CAMBRIDGE — Nearly three decades before chef-owner Ana Sortun built her reputation in this space, the upscale restaurant known as Oleana was a gourmet vegetarian spot that hosted radical female performers like Andrea Dworkin and musician Alix Dobkin.
Called Bread and Roses Restaurant, in honor of the 1912 Lawrence textile strike led by women, the feminist cultural center was financed by stock shares sold to 100 women investors. The restaurant donated meals to the city’s domestic violence shelter every Sunday and attracted the curious, from travelers to anthropologist Margaret Mead, recalled Pat Hynes.
“It was thrilling,” Hynes, who was part of the venture, told a tour group about Mead’s visit. “A few anthropology majors were cooking in the kitchen and just nearly passed out. . . . And as I watched her, sort of wordless, I thought, it looks like we may be the next unique subject for her next book.”
Hynes was one of several women who turned a walking tour of Inman Square into a spontaneous oral history project. Nearly 30 people, including six men, had gathered along Hampshire Street on a recent evening for a rush-hour stroll, to hear the stories behind familiar buildings as the sun dipped and bicyclists whizzed by. Tour guide Kimm Topping is the women’s commission researcher who developed the program, working with the Cambridge Historical Commission. The tour will remain available online through the database of the Cambridge Women’s Heritage Project.
Though the guided tours have ended for the season, the map is online for self-guided strolls, along with rich historical context. The commission plans to branch out into other neighborhoods of the city next year.

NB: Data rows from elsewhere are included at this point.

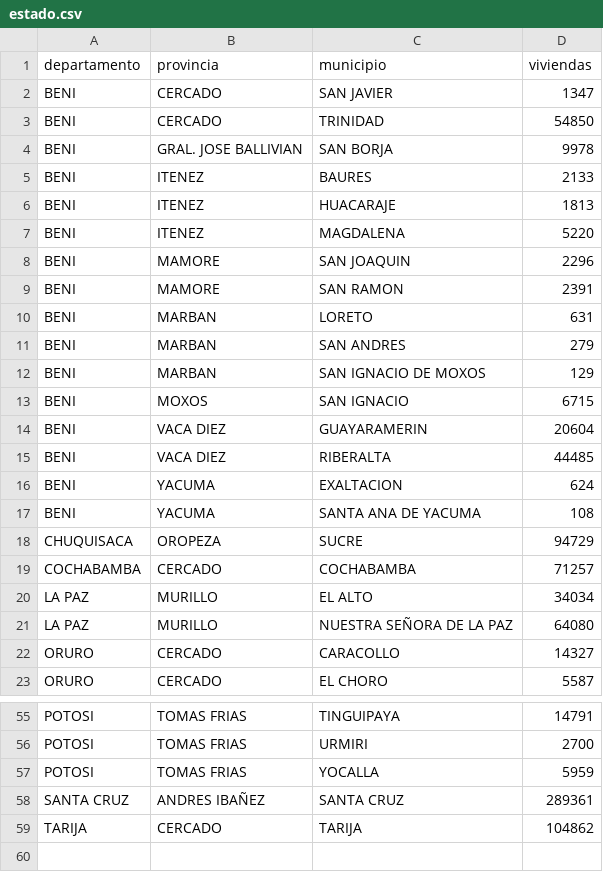
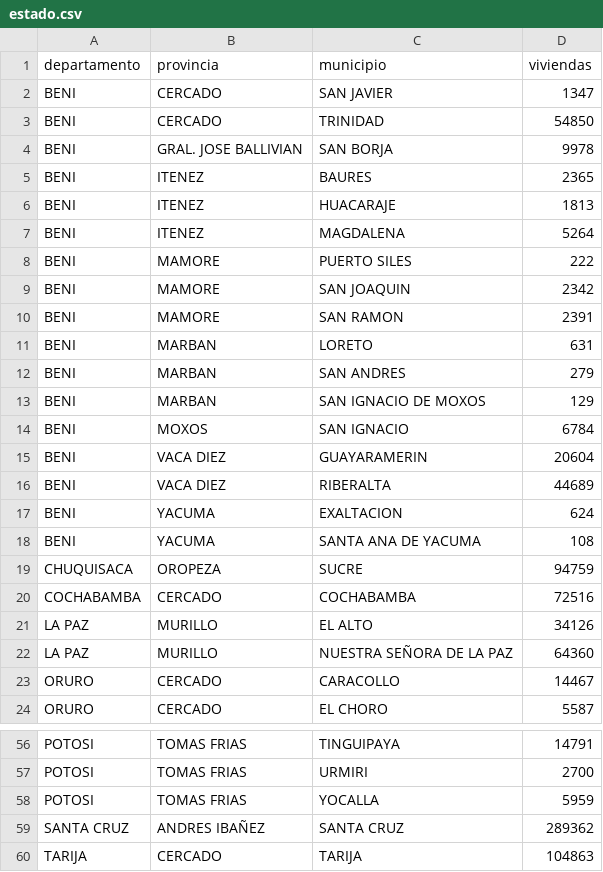
Before and after one commit to mauforonda/avance_censo, a CSV file: data/cartografia/estado.csv, drawn as a sheet; only a part is shown, gaps mark what is left out; the diff covers the shown part only.

```diff
--- a/data/cartografia/estado.csv
+++ b/data/cartografia/estado.csv
@@ -4,6 +4,7 @@ BENI,CERCADO,TRINIDAD,54850
 BENI,GRAL. JOSE BALLIVIAN,SAN BORJA,9978
-BENI,ITENEZ,BAURES,2133
+BENI,ITENEZ,BAURES,2365
 BENI,ITENEZ,HUACARAJE,1813
-BENI,ITENEZ,MAGDALENA,5220
-BENI,MAMORE,SAN JOAQUIN,2296
+BENI,ITENEZ,MAGDALENA,5264
+BENI,MAMORE,PUERTO SILES,222
+BENI,MAMORE,SAN JOAQUIN,2342
 BENI,MAMORE,SAN RAMON,2391
@@ -12,12 +13,12 @@ BENI,MARBAN,SAN ANDRES,279
 BENI,MARBAN,SAN IGNACIO  DE MOXOS,129
-BENI,MOXOS,SAN IGNACIO,6715
+BENI,MOXOS,SAN IGNACIO,6784
 BENI,VACA DIEZ,GUAYARAMERIN,20604
-BENI,VACA DIEZ,RIBERALTA,44485
+BENI,VACA DIEZ,RIBERALTA,44689
 BENI,YACUMA,EXALTACION,624
 BENI,YACUMA,SANTA ANA DE YACUMA,108
-CHUQUISACA,OROPEZA,SUCRE,94729
-COCHABAMBA,CERCADO,COCHABAMBA,71257
-LA PAZ,MURILLO,EL ALTO,34034
-LA PAZ,MURILLO,NUESTRA SEÑORA DE LA PAZ,64080
-ORURO,CERCADO,CARACOLLO,14327
+CHUQUISACA,OROPEZA,SUCRE,94759
+COCHABAMBA,CERCADO,COCHABAMBA,72516
+LA PAZ,MURILLO,EL ALTO,34126
+LA PAZ,MURILLO,NUESTRA SEÑORA DE LA PAZ,64360
+ORURO,CERCADO,CARACOLLO,14467
 ORURO,CERCADO,EL CHORO,5587
@@ -57,3 +58,3 @@ POTOSI,TOMAS FRIAS,URMIRI,2700
 POTOSI,TOMAS FRIAS,YOCALLA,5959
-SANTA CRUZ,ANDRES IBAÑEZ,SANTA CRUZ,289361
-TARIJA,CERCADO,TARIJA,104862
+SANTA CRUZ,ANDRES IBAÑEZ,SANTA CRUZ,289362
+TARIJA,CERCADO,TARIJA,104863
```
Also changed, not shown: 9 edited cells elsewhere in this file, data/cartografia/diario.csv, data/cartografia/semanal.csv, 1 other file.
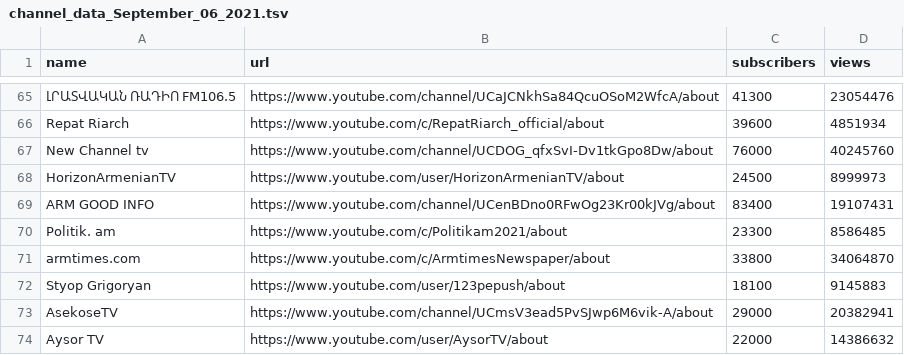
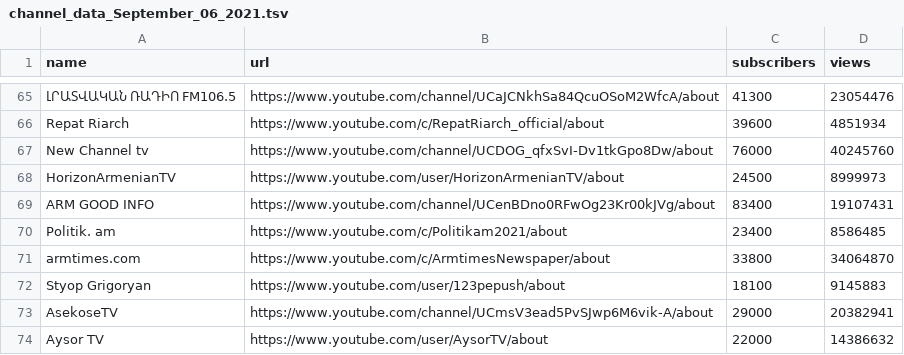
Before and after one commit to harout/youtube_viewr_count_scraper, a TSV file: data/channel_data_September_06_2021.tsv, drawn as a sheet; only a part is shown, gaps mark what is left out.

Commit message:
Updating data.

```diff
--- a/data/channel_data_September_06_2021.tsv
+++ b/data/channel_data_September_06_2021.tsv
@@ -69,3 +69,3 @@ HorizonArmenianTV	https://www.youtube.com/user/HorizonArmenianTV/about	24500	899
 ARM GOOD INFO	https://www.youtube.com/channel/UCenBDno0RFwOg23Kr00kJVg/about	83400	19107431
-Politik. am	https://www.youtube.com/c/Politikam2021/about	23300	8586485
+Politik. am	https://www.youtube.com/c/Politikam2021/about	23400	8586485
 armtimes.com	https://www.youtube.com/c/ArmtimesNewspaper/about	33800	34064870
```
Also changed, not shown: 1 other file.
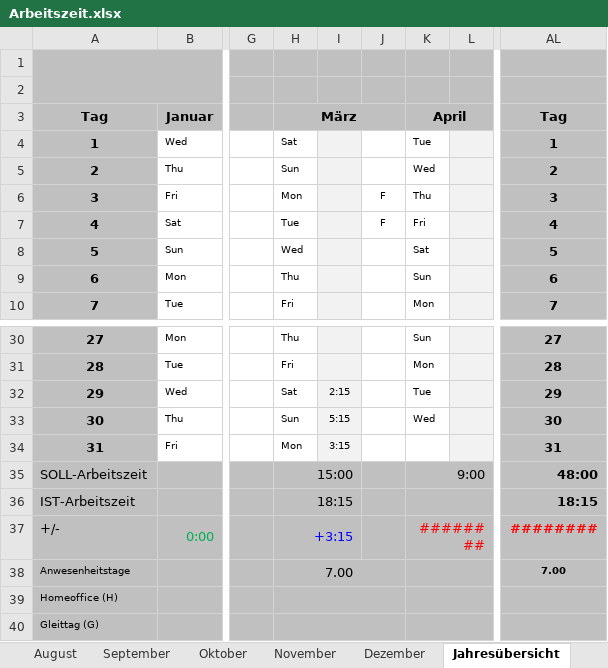
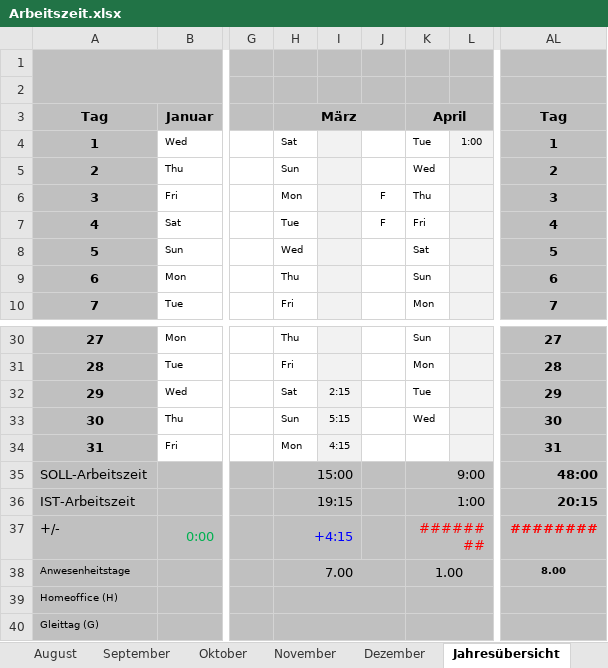
Before and after one commit to p0017/Molecular-Test-Time-Adaptation, an Excel workbook: Arbeitszeit.xlsx, sheet Jahresübersicht, drawn as a sheet; only a part is shown, gaps mark what is left out; values as stored, in another font and other column widths than the file's, no borders; conditional formats not drawn; the diff names each change by its address in the sheet, - before the commit and + after, or states it on an @@ line.

```diff
--- a/Arbeitszeit.xlsx (sheet Jahresübersicht)
+++ b/Arbeitszeit.xlsx (sheet Jahresübersicht)
-L4: (empty)
+L4: 1:00
-I34: 3:15
+I34: 4:15
-H36 (März): 18:15
+H36 (März): 19:15
-K36 (April): (empty)
+K36 (April): 1:00
-AL36 (Tag): 18:15
+AL36 (Tag): 20:15
-H37 (März): +3:15
+H37 (März): +4:15
-K38 (April): (empty)
+K38 (April): 1.00
-AL38 (Tag): 7.00
+AL38 (Tag): 8.00
```
Also changed, not shown: sheet April, sheet März, sheet Fahrtkosten, 1 other file.
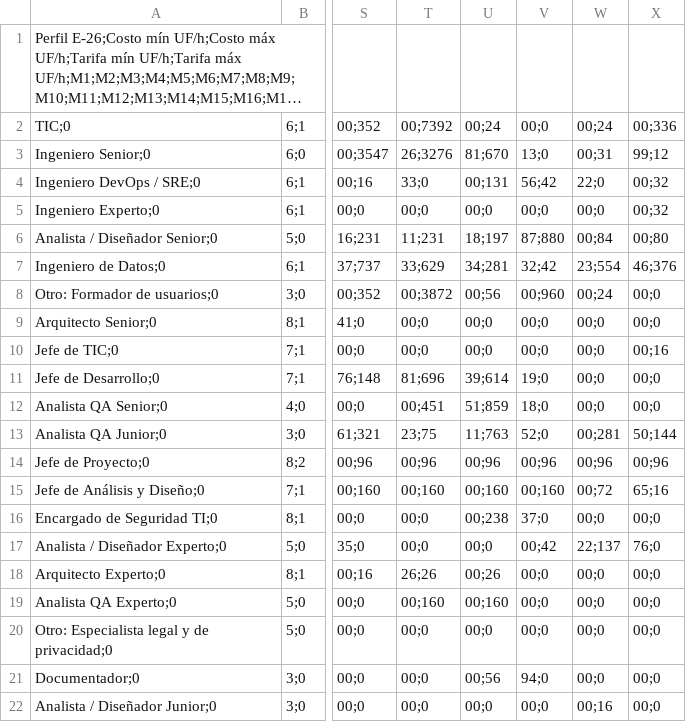
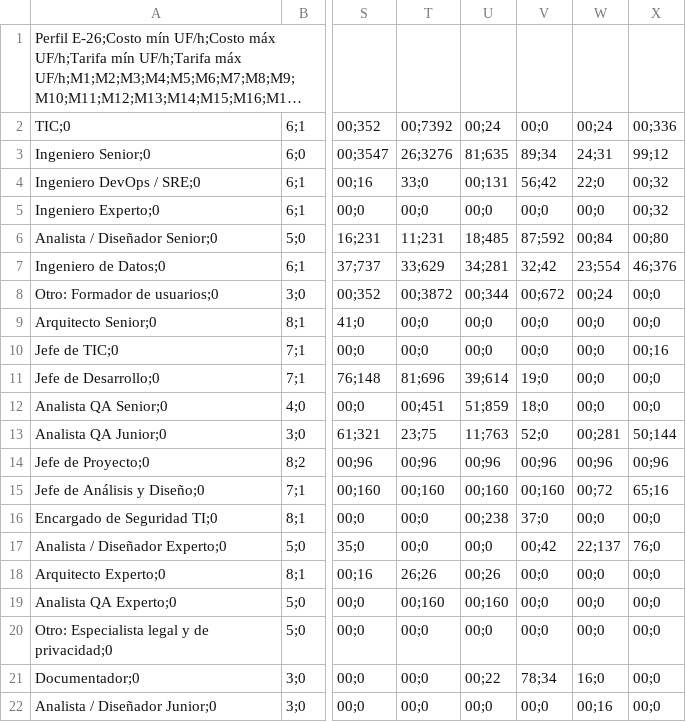
Before and after one commit to ManuelsAguilera/LicitacionContexto, a CSV file: Economica/insumos-sd07/HH_matriz_perfiles_E26_M1_M56.csv, drawn as a sheet; only a part is shown, gaps mark what is left out; long unchanged cells end in …; the diff names each change by its address in the sheet, - before the commit and + after, or states it on an @@ line.

```diff
--- a/Economica/insumos-sd07/HH_matriz_perfiles_E26_M1_M56.csv
+++ b/Economica/insumos-sd07/HH_matriz_perfiles_E26_M1_M56.csv
-U3: 81;670
+U3: 81;635
-V3: 13;0
+V3: 89;34
-W3: 00;31
+W3: 24;31
-U6: 18;197
+U6: 18;485
-V6: 87;880
+V6: 87;592
-U8: 00;56
+U8: 00;344
-V8: 00;960
+V8: 00;672
-U21: 00;56
+U21: 00;22
-V21: 94;0
+V21: 78;34
-W21: 00;0
+W21: 16;0
```
Also changed, not shown: Economica/insumos-sd07/FTE_matriz_perfiles_E26_M1_M56.csv, Economica/insumos-sd07/FTE_matriz_roles_M1_M56.csv, 3 other files.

Cambridge was one of many places where second-wave feminism was finding its roots in the 1970s, and this stretch of Hampshire Street was a hub of activity. Here, the Women’s Community Health Center, which provided abortions and gynecological services, was “conceived in 1973, the same year of the landmark Supreme Court decision affirming a woman’s right to an abortion,” according to the guide notes. Since organizers believed health care should be not be a for-profit venture, they got funding support from the community, including performances by singers and poets, a grant from the Boston Women’s Health Book Collective (which authored “Our Bodies, Ourselves”), and even the public sale of speculums (yes, the kind used in vaginal exams).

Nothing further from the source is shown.